Aim of the task - The lines to be copied are those below that contain "survive".

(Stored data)
★ ★ ★ ★ ★
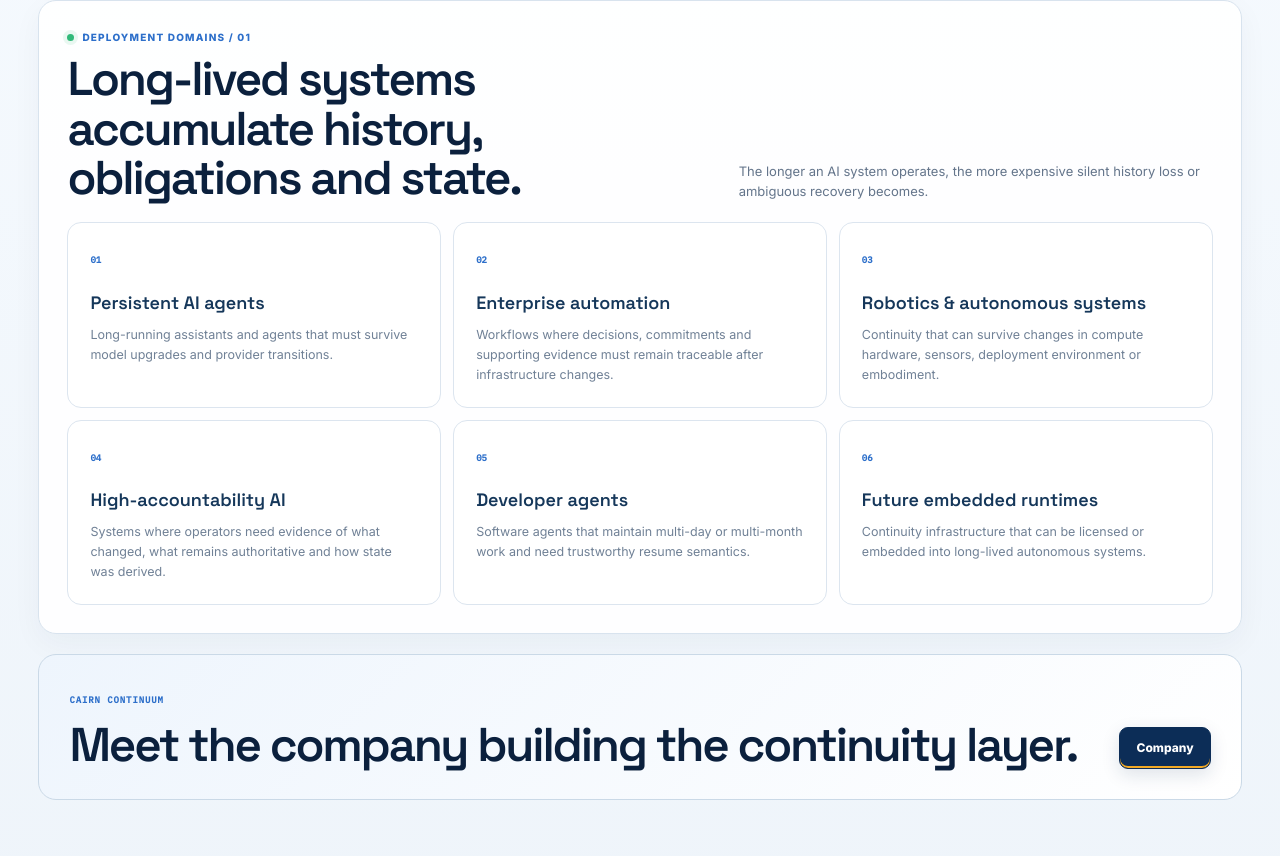
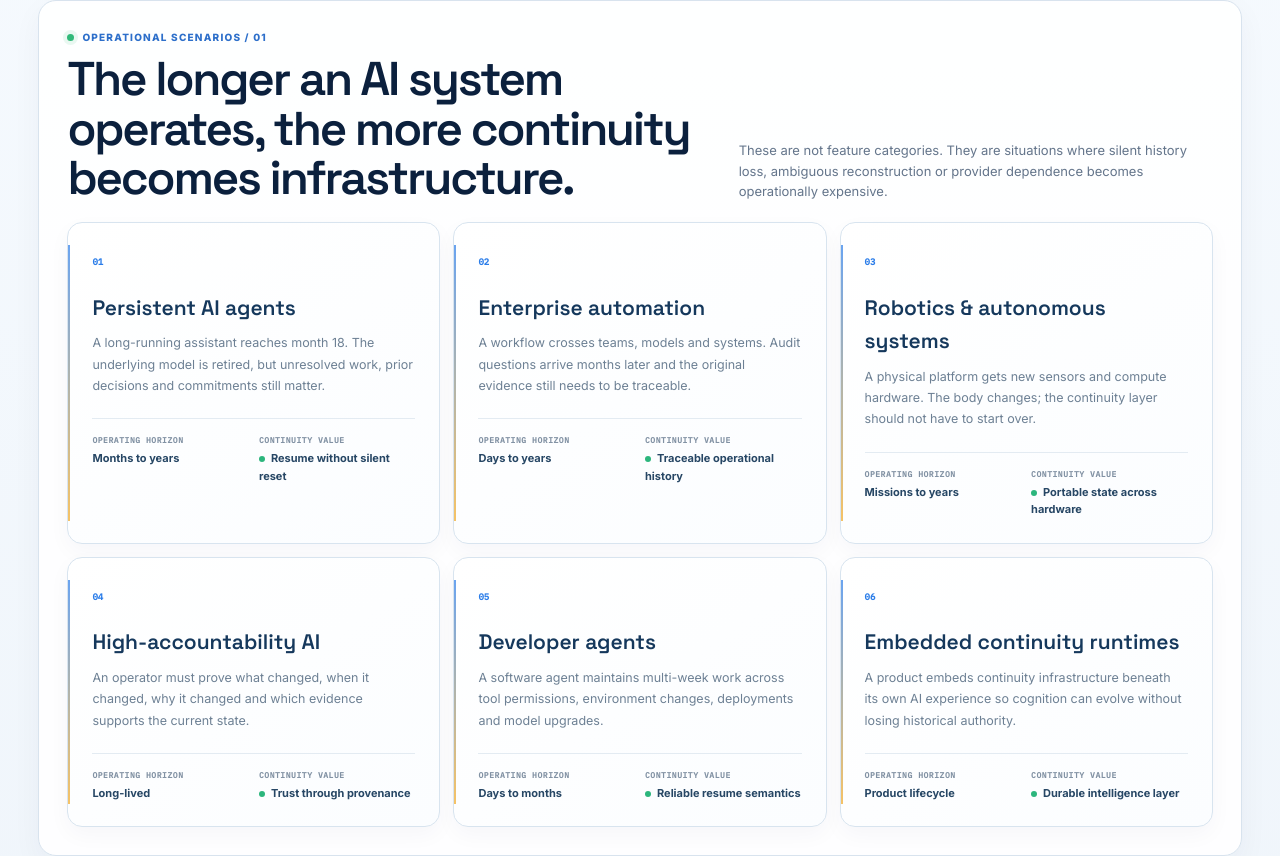
Before and after one commit to rawillia9801/Cairn, a Next.js app: page /applications in a window 1280 px wide. Shown: the part 418-1274 px from the top of the page. Built offline with nearby package versions, Linux system fonts and the light colour scheme.

Commit message:
Reframe Applications as operational continuity scenarios

```diff
--- a/app/applications/page.tsx
+++ b/app/applications/page.tsx
@@ -1,20 +1,25 @@
 import { MissionHeader, PageCTA, Section } from '../components/mission-control';
+
+const scenarios = [
+  ['01','Persistent AI agents','A long-running assistant reaches month 18. The underlying model is retired, but unresolved work, prior decisions and commitments still matter.','Months to years','Resume without silent reset'],
+  ['02','Enterprise automation','A workflow crosses teams, models and systems. Audit questions arrive months later and the original evidence still needs to be traceable.','Days to years','Traceable operational history'],
+  ['03','Robotics & autonomous systems','A physical platform gets new sensors and compute hardware. The body changes; the continuity layer should not have to start over.','Missions to years','Portable state across hardware'],
+  ['04','High-accountability AI','An operator must prove what changed, when it changed, why it changed and which evidence supports the current state.','Long-lived','Trust through provenance'],
+  ['05','Developer agents','A software agent maintains multi-week work across tool permissions, environment changes, deployments and model upgrades.','Days to months','Reliable resume semantics'],
+  ['06','Embedded continuity runtimes','A product embeds continuity infrastructure beneath its own AI experience so cognition can evolve without losing historical authority.','Product lifecycle','Durable intelligence layer'],
+];
 
 export default function Applications(){
   return <main>
     <MissionHeader eyebrow="Applications" title={<>Infrastructure for AI<br/>that has to last.</>} description="Cairn is intended for systems where continuity, provenance, migration and recovery become operational requirements rather than optional product features." telemetry={[
       <>AGENTS · <strong>PERSISTENT</strong></>,<>ENTERPRISE · <strong>TRACEABLE</strong></>,<>ROBOTICS · <strong>PORTABLE</strong></>,<>RECOVERY · <strong>VERIFIABLE</strong></>
     ]}/>
-    <Section eyebrow="Deployment domains / 01" title="Long-lived systems accumulate history, obligations and state." description="The longer an AI system operates, the more expensive silent history loss or ambiguous recovery becomes.">
-      <div className="info-grid">{[
-        ['01','Persistent AI agents','Long-running assistants and agents that must survive model upgrades and provider transitions.'],
-        ['02','Enterprise automation','Workflows where decisions, commitments and supporting evidence must remain traceable after infrastructure changes.'],
-        ['03','Robotics & autonomous systems','Continuity that can survive changes in compute hardware, sensors, deployment environment or embodiment.'],
-        ['04','High-accountability AI','Systems where operators need evidence of what changed, what remains authoritative and how state was derived.'],
-        ['05','Developer agents','Software agents that maintain multi-day or multi-month work and need trustworthy resume semantics.'],
-        ['06','Future embedded runtimes','Continuity infrastructure that can be licensed or embedded into long-lived autonomous systems.'],
-      ].map(([n,t,p])=><article className="info-card" key={n}><span>{n}</span><h3>{t}</h3><p>{p}</p></article>)}</div>
+    <Section eyebrow="Operational scenarios / 01" title="The longer an AI system operates, the more continuity becomes infrastructure." description="These are not feature categories. They are situations where silent history loss, ambiguous reconstruction or provider dependence becomes operationally expensive.">
+      <div className="scenario-grid">{scenarios.map(([n,t,p,life,benefit])=><article className="scenario-card" key={n}>
+        <span>{n}</span><h3>{t}</h3><p>{p}</p>
+        <div className="scenario-meta"><div><small>OPERATING HORIZON</small><b>{life}</b></div><div><small>CONTINUITY VALUE</small><b><i/>{benefit}</b></div></div>
+      </article>)}</div>
     </Section>
-    <PageCTA title="Meet the company building the continuity layer." href="/company" label="Company"/>
+    <PageCTA title="See how Cairn is testing the boundary between preserved state and actual continuity." href="/research" label="Research program"/>
   </main>;
 }
```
★ ★ ★ ★ ★
Written answer -
-        ['01','Persistent AI agents','Long-running assistants and agents that must survive model upgrades and provider transitions.'],
-        ['03','Robotics & autonomous systems','Continuity that can survive changes in compute hardware, sensors, deployment environment or embodiment.'],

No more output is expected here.